The Noël Coward centenary continues apace with two major regional productions opening this month and three more Coward transfers expected in the West End in the autumn, bringing the total there to a whopping five this year. The West End's Theatre Royal Drury Lane will also be the setting in October for a star-studded gala in honour of the playwright.

Nude with Violin, Coward's 1954 exposé of the modern art world, opens this week at Manchester's Royal Exchange. Set in the chic world of 1950s Paris, the action centres on the eccentric family and friends of famous painter Paul Sorodin who, in the wake of his death, gather in his Paris studio to divide up the estate. Starring comedy actor Derek Griffiths and Marcia Warren and directed by Marianne Elliott, Nude with Violin continues until 7 August 1999.

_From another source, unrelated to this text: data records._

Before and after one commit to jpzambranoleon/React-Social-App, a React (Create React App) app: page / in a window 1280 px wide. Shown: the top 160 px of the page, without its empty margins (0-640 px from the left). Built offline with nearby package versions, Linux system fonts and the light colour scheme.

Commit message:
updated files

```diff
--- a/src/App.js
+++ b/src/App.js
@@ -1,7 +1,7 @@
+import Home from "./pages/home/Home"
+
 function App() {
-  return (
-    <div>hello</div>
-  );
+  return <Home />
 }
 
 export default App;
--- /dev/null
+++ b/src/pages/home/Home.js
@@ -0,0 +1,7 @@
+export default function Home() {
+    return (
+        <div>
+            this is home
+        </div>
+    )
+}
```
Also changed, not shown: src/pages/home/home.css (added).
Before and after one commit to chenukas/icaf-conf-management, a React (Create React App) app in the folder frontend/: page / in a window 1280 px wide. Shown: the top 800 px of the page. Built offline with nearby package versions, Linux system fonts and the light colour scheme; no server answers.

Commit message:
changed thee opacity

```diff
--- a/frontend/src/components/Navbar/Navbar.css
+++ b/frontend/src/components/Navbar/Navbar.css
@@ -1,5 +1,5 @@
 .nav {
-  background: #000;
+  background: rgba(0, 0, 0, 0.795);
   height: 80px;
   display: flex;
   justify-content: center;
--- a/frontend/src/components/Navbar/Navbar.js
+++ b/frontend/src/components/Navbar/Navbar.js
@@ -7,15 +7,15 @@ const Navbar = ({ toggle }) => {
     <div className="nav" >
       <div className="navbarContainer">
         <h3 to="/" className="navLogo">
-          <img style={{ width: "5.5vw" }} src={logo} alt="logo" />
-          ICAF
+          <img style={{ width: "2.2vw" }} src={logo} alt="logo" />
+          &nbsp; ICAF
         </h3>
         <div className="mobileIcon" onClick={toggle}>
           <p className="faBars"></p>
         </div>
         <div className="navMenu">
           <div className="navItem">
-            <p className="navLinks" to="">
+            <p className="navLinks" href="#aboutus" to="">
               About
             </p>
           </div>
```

Later this month, Coward's 1925 comedy Easy Virtue opens at the Chichester Festival. Film star Greta Scacchi plays the divorcee with a past who marries the only son of a highly conservative upper middle-class family. Easy Virtue opens at the Chichester Festival Theatre on 27 July (previews from 23 July) and continues until 2 October. After its Chichester run, it is expected to transfer to the West End.

Also due soon in the West End are the 1925 Song at Twilight, starring brother and sister Vanessa and Corin Redgrave, in a production by Bill Kenwright, and Masterpieces, a new Coward revue devised by Christopher Luscombe and Malcolm McKee and presented by Duncan C Weldon. They join revivals of the 1929 Private Lives, starring Juliet Stevenson and Anton Lesser at the National's Lyttelton Theatre, and the 1924 Hay Fever, starring Geraldine McEwan at the Savoy Theatre, which opened in May and June, respectively.

The Noël Coward Gala will top the year-long festivities. Held 24 October 1999 at the Drury Lane, the event will include star appearances from Richard Attenborough and Hugh Grant amongst others. It will be directed by Gillian Lynne with musical direction by Michael Reed and produced by Duncan C Weldon. All proceeds will be donated to the Noël Coward Scholarship Fund, a new charity set up for students applying to drama schools.

Born in 1899, Noël Coward was one of the most successful British playwrights of all time, writing more than 60 plays during his prolific career. His other comedy classics include Relative Values, Blithe Spirit and Present Laughter. He was knighted in 1970 and died in 1973. The Noël Coward Centenary also comprises a variety of films, books, concerts, seminars, amateur productions and other events.

For further information, visit the Centenary web site.